The family wealth was generated by Cristiana’s father (the husband of her mother Edoarda) prior to his death in 1980. In 1987, following her inheritance of that wealth, Edoarda settled the Grand Trust, a Bahamian law trust, with the apparent intention of passing on the family wealth by creating separate funds for each of her daughters Cristiani and Camilla (Camilla was supportive of her mother’s position through-out the proceedings) and a Bahamian company called Camillo Crociani Foundation Limited (the “Foundation”). The Grand Trust’s initial assets were the benefit of a promissory note issued by a Dutch holding company assigned by Edoarda to the Grand Trust. Further assets including a collection of artwork were subsequently settled on the Grand Trust and interest payments under the promissory note meant a significant amount of cash and investments were accumulated.
The trustees of the Grand Trust by 2009 were Edoarda, one of Edoarda’s advisors and BNP Paribas Jersey Trust Corporate Limited.
In addition to the Grand Trust, Edoarda settled a second trust called the Fortunate Trust which was established to hold a second valuable collection of art. Edoarda had significant controlling powers in relation to that trust including powers to direct distributions of income to herself and powers to revoke and amend the trust deed.

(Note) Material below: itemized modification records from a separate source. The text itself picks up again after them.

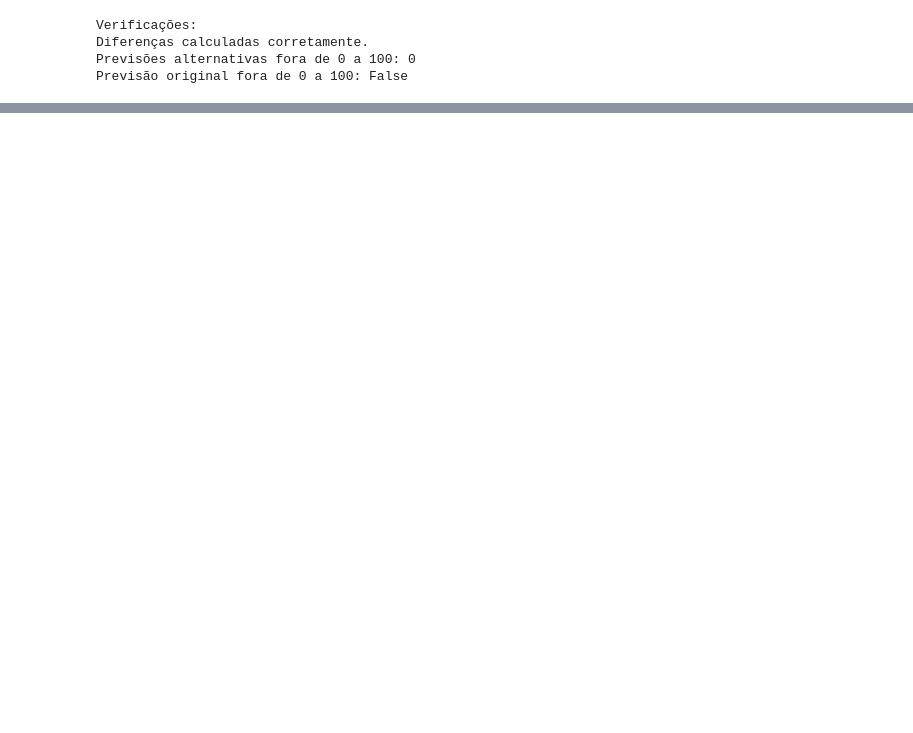
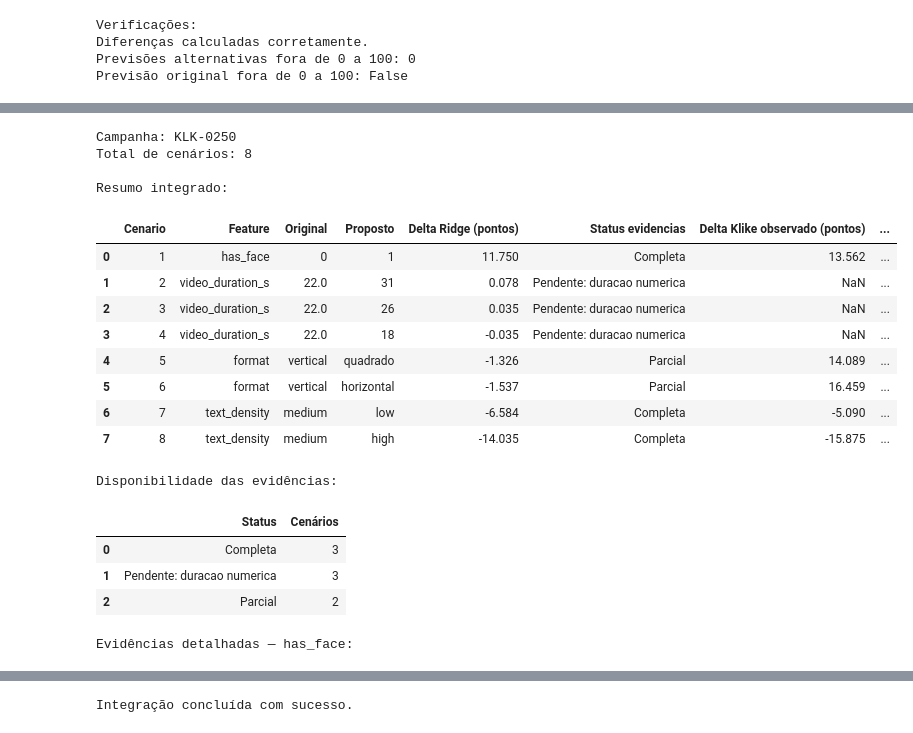
Before and after one commit to joaobaungartner/klike-data-science-challenge, a Jupyter notebook: parte-3.ipynb, the cells around one changed output, grey strips where cells are left out. Drawn from its saved outputs; the diff is of its cells as text; code cells hidden in the pictures; blank space fills up the shorter version.

```diff
--- a/parte-3.ipynb
+++ b/parte-3.ipynb
@@ -947,0 +1516,77 @@ Previsão original fora de 0 a 100: False
+# %%
+
+# Integrar os cenários da campanha KLK-0250
+resumo_integrado, detalhes_integrados = (
+    integrar_evidencias_cenarios(
+        campanha=campanha_exemplo,
+        simulacoes=simulacoes,
+        minimo_por_grupo=10
+    )
+)
+
+print("Campanha:", campanha_exemplo["campaign_id"])
+print("Total de cenários:", len(resumo_integrado))
+
+print("\nResumo integrado:")
+display(resumo_integrado.round(3))
+
+print("\nDisponibilidade das evidências:")
+display(
+    resumo_integrado["Status evidencias"]
+    .value_counts()
+    .rename_axis("Status")
+    .reset_index(name="Cenários")
+)
+
+# Exibir os detalhes da alteração has_face
+cenario_rosto = resumo_integrado.loc[
+    resumo_integrado["Feature"] == "has_face",
+    "Cenario"
+].iloc[0]
+
+print("\nEvidências detalhadas — has_face:")
+display(
+    detalhes_integrados.loc[
+        detalhes_integrados["Cenario"] == cenario_rosto
+    ].round(3)
+)
+
+# Verificações de consistência
+assert len(resumo_integrado) == len(simulacoes)
+
+n_cenarios_categoricos = (
+    simulacoes["feature_alterada"] != "video_duration_s"
+).sum()
+
+assert len(detalhes_integrados) == (
+    n_cenarios_categoricos * 3
+)
+
+assert resumo_integrado["Cenario"].is_unique
+
+assert np.allclose(
+    resumo_integrado["Delta Ridge (pontos)"],
+    simulacoes["delta_score_previsto"]
+)
+
+print("\nIntegração concluída com sucesso.")
+# %% [output]
+Campanha: KLK-0250
+Total de cenários: 8
+
+Resumo integrado:
+|  | Cenario | Feature | Original | Proposto | Delta Ridge (pontos) | Status evidencias | Delta Klike observado (pontos) | ... |
+| 0 | 1 | has_face | 0 | 1 | 11.750 | Completa | 13.562 | ... |
+| 1 | 2 | video_duration_s | 22.0 | 31 | 0.078 | Pendente: duracao numerica | NaN | ... |
+| 2 | 3 | video_duration_s | 22.0 | 26 | 0.035 | Pendente: duracao numerica | NaN | ... |
+| 3 | 4 | video_duration_s | 22.0 | 18 | -0.035 | Pendente: duracao numerica | NaN | ... |
+| 4 | 5 | format | vertical | quadrado | -1.326 | Parcial | 14.089 | ... |
+| 5 | 6 | format | vertical | horizontal | -1.537 | Parcial | 16.459 | ... |
+| 6 | 7 | text_density | medium | low | -6.584 | Completa | -5.090 | ... |
+| 7 | 8 | text_density | medium | high | -14.035 | Completa | -15.875 | ... |
+Disponibilidade das evidências:
+|  | Status | Cenários |
+| 0 | Completa | 3 |
+| 1 | Pendente: duracao numerica | 3 |
+| 2 | Parcial | 2 |
+Evidências detalhadas — has_face:
@@ -947,0 +1597 @@ Previsão original fora de 0 a 100: False
+Integração concluída com sucesso.
```
Also changed, not shown: parts of 16 cells of this notebook.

In 2010, the trustees of the Grand Trust appointed out all of the assets of the Grand Trust (except the promissory note) to the Fortunate Trust. The Royal Court held that that appointment was void in circumstances where the trustees’ power expressly stated that the trustees overriding power to appoint the trust funds to other trusts was limited to appointments “in favour or for the benefit of all or any one or more exclusively of the others or other of the beneficiaries (other than the Settlor).”
Edoarda failed to persuade the Royal Court that the Grand Trust had been created with the intention of providing benefit to Edoarda via the Foundation. The Foundation had been set up some months before the Grand Trust as a not for profit guarantee company with exclusively charitable objects.
She also failed in her attempt to argue (following an amendment to her case 2 years after commencement of the proceedings) that if the Court found that she was not able to benefit from the Grand Trust (which in the end it did) then the Grand Trust was a mistake as that had been the intention. That mistake claim failed as a result of Edoarda deliberately failing to attend Court which caused the Court to dismiss the claim.
During the proceedings, attempts were made to thwart Cristiani’s claims. In 2012, a decision was taken to appoint Appleby Trust (Mauritius) Limited (“Appleby”) as sole trustee of the Grand Trust and to change the proper law of the trust to Mauritian law. The Royal Court found that in doing this Edoarda had been acting for an ulterior motive and the appointing trustees had not been acting in the interests of the beneficiaries as a whole and the appointment was void.
Subsequently, in 2016 Appleby appointed GFin Corporate Services Limited (“GFin”) as sole trustee of the Grand Trust following a decision to agree an extension of the promissory note from December 2017 to 2022. As the Court had held that Appleby’s appointment was invalid, Appleby was held as a trustee de son tort of the Grand Trust and found it had acted in breach of trust in amending the promissory note, appointing GFin as trustee and amending the provisions of the Grand Trust so as to give GFin a platform to commence rival proceedings in Mauritius.
In finding in favour of Cristiani, the Court has ordered inter alia that Edoarda, BNP Paribas and her advisor are removed as trustees and Edoarda and BNP Paribas must pay to the new trustee c USD 100m to reconstitute the Grand Trust; BNP Paribas is to be indemnified by Edoarda pursuant to contractual indemnities and the inherent jurisdiction of the Court; and Appleby is liable for the breaches of trust arising from the 2016 appointment of GFin and the transfer of the promissory note, such compensation to be assessed.
Whilst the case does not raise any new legal issues, it is a very interesting case in light of the extreme wealth involved and the serious family dispute that arose in respect of that wealth. It is a stark reminder for trustees, and in particular professional trustees, of the need to continually exercise independent judgment, to not be swayed by the wishes of the settlor and to act at all times in the interests of the beneficiaries as a whole.